* TASK ITEM
Every entry must be given again exactly as it is written.

* Change listing data
-- -- --
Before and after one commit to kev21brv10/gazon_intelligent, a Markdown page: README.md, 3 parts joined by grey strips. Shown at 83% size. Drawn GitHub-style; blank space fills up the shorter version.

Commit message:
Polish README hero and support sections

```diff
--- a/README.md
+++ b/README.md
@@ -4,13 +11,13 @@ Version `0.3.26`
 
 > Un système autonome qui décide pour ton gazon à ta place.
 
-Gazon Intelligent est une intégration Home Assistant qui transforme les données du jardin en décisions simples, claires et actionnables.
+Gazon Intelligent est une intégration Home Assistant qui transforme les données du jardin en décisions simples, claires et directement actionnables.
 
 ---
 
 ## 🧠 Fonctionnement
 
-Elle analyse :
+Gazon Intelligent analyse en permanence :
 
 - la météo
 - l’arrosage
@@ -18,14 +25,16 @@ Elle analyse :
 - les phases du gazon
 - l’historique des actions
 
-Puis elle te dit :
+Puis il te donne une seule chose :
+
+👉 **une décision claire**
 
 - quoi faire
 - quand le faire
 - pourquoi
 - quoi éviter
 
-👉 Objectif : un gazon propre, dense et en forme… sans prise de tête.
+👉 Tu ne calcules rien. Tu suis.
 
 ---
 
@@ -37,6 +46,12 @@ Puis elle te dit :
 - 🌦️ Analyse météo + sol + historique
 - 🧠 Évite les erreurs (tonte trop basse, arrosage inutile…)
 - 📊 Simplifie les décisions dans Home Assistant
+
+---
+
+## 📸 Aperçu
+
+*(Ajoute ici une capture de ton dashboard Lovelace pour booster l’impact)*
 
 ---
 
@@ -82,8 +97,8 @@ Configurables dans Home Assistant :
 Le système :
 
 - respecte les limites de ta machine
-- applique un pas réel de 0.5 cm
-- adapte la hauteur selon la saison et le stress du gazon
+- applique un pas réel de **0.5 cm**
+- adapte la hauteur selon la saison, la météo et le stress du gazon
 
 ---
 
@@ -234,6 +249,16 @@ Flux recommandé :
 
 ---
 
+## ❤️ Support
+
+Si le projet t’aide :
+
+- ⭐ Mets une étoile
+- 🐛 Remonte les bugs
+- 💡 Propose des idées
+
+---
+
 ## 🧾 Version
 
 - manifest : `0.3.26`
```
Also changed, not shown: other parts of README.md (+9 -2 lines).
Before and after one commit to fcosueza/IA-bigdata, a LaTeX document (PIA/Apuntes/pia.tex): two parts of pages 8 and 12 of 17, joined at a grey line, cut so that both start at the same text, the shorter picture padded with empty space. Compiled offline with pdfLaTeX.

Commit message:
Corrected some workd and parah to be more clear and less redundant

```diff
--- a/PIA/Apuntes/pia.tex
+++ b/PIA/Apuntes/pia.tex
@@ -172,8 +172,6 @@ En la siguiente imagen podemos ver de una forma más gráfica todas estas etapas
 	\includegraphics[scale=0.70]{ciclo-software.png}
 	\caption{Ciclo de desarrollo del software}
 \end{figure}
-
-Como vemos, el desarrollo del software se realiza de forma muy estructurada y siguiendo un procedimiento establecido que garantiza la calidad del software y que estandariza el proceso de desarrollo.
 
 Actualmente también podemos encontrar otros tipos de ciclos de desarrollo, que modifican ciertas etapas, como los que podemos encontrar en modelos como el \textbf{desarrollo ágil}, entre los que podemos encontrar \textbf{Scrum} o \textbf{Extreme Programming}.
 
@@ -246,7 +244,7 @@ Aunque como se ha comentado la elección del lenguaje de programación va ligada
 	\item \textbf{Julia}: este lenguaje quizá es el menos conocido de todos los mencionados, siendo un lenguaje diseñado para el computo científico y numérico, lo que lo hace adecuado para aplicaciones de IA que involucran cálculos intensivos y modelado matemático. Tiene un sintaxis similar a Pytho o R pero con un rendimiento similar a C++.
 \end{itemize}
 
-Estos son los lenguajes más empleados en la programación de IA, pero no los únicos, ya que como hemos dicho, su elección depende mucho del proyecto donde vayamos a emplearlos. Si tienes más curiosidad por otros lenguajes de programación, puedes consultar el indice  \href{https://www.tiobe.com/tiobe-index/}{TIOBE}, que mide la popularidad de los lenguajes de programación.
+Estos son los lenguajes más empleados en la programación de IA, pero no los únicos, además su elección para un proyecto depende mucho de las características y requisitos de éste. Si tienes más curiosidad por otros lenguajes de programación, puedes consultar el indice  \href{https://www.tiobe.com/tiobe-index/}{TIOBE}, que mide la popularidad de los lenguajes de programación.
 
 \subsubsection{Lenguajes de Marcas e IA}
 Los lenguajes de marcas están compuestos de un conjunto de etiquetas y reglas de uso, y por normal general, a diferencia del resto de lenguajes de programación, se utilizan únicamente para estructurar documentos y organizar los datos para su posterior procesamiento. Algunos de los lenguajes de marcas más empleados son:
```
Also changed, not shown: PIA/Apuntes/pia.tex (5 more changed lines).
-- -- --
* SOLVED PROBLEM
Before and after one commit to kev21brv10/gazon_intelligent, a Markdown page: README.md, 3 parts joined by grey strips. Shown at 83% size. Drawn GitHub-style; blank space fills up the shorter version.

Commit message:
Polish README hero and support sections

```diff
--- a/README.md
+++ b/README.md
@@ -4,13 +11,13 @@ Version `0.3.26`
 
 > Un système autonome qui décide pour ton gazon à ta place.
 
-Gazon Intelligent est une intégration Home Assistant qui transforme les données du jardin en décisions simples, claires et actionnables.
+Gazon Intelligent est une intégration Home Assistant qui transforme les données du jardin en décisions simples, claires et directement actionnables.
 
 ---
 
 ## 🧠 Fonctionnement
 
-Elle analyse :
+Gazon Intelligent analyse en permanence :
 
 - la météo
 - l’arrosage
@@ -18,14 +25,16 @@ Elle analyse :
 - les phases du gazon
 - l’historique des actions
 
-Puis elle te dit :
+Puis il te donne une seule chose :
+
+👉 **une décision claire**
 
 - quoi faire
 - quand le faire
 - pourquoi
 - quoi éviter
 
-👉 Objectif : un gazon propre, dense et en forme… sans prise de tête.
+👉 Tu ne calcules rien. Tu suis.
 
 ---
 
@@ -37,6 +46,12 @@ Puis elle te dit :
 - 🌦️ Analyse météo + sol + historique
 - 🧠 Évite les erreurs (tonte trop basse, arrosage inutile…)
 - 📊 Simplifie les décisions dans Home Assistant
+
+---
+
+## 📸 Aperçu
+
+*(Ajoute ici une capture de ton dashboard Lovelace pour booster l’impact)*
 
 ---
 
@@ -82,8 +97,8 @@ Configurables dans Home Assistant :
 Le système :
 
 - respecte les limites de ta machine
-- applique un pas réel de 0.5 cm
-- adapte la hauteur selon la saison et le stress du gazon
+- applique un pas réel de **0.5 cm**
+- adapte la hauteur selon la saison, la météo et le stress du gazon
 
 ---
 
@@ -234,6 +249,16 @@ Flux recommandé :
 
 ---
 
+## ❤️ Support
+
+Si le projet t’aide :
+
+- ⭐ Mets une étoile
+- 🐛 Remonte les bugs
+- 💡 Propose des idées
+
+---
+
 ## 🧾 Version
 
 - manifest : `0.3.26`
```
Also changed, not shown: other parts of README.md (+9 -2 lines).
Before and after one commit to fcosueza/IA-bigdata, a LaTeX document (PIA/Apuntes/pia.tex): two parts of pages 8 and 12 of 17, joined at a grey line, cut so that both start at the same text, the shorter picture padded with empty space. Compiled offline with pdfLaTeX.

Commit message:
Corrected some workd and parah to be more clear and less redundant

```diff
--- a/PIA/Apuntes/pia.tex
+++ b/PIA/Apuntes/pia.tex
@@ -172,8 +172,6 @@ En la siguiente imagen podemos ver de una forma más gráfica todas estas etapas
 	\includegraphics[scale=0.70]{ciclo-software.png}
 	\caption{Ciclo de desarrollo del software}
 \end{figure}
-
-Como vemos, el desarrollo del software se realiza de forma muy estructurada y siguiendo un procedimiento establecido que garantiza la calidad del software y que estandariza el proceso de desarrollo.
 
 Actualmente también podemos encontrar otros tipos de ciclos de desarrollo, que modifican ciertas etapas, como los que podemos encontrar en modelos como el \textbf{desarrollo ágil}, entre los que podemos encontrar \textbf{Scrum} o \textbf{Extreme Programming}.
 
@@ -246,7 +244,7 @@ Aunque como se ha comentado la elección del lenguaje de programación va ligada
 	\item \textbf{Julia}: este lenguaje quizá es el menos conocido de todos los mencionados, siendo un lenguaje diseñado para el computo científico y numérico, lo que lo hace adecuado para aplicaciones de IA que involucran cálculos intensivos y modelado matemático. Tiene un sintaxis similar a Pytho o R pero con un rendimiento similar a C++.
 \end{itemize}
 
-Estos son los lenguajes más empleados en la programación de IA, pero no los únicos, ya que como hemos dicho, su elección depende mucho del proyecto donde vayamos a emplearlos. Si tienes más curiosidad por otros lenguajes de programación, puedes consultar el indice  \href{https://www.tiobe.com/tiobe-index/}{TIOBE}, que mide la popularidad de los lenguajes de programación.
+Estos son los lenguajes más empleados en la programación de IA, pero no los únicos, además su elección para un proyecto depende mucho de las características y requisitos de éste. Si tienes más curiosidad por otros lenguajes de programación, puedes consultar el indice  \href{https://www.tiobe.com/tiobe-index/}{TIOBE}, que mide la popularidad de los lenguajes de programación.
 
 \subsubsection{Lenguajes de Marcas e IA}
 Los lenguajes de marcas están compuestos de un conjunto de etiquetas y reglas de uso, y por normal general, a diferencia del resto de lenguajes de programación, se utilizan únicamente para estructurar documentos y organizar los datos para su posterior procesamiento. Algunos de los lenguajes de marcas más empleados son:
```
Also changed, not shown: PIA/Apuntes/pia.tex (5 more changed lines).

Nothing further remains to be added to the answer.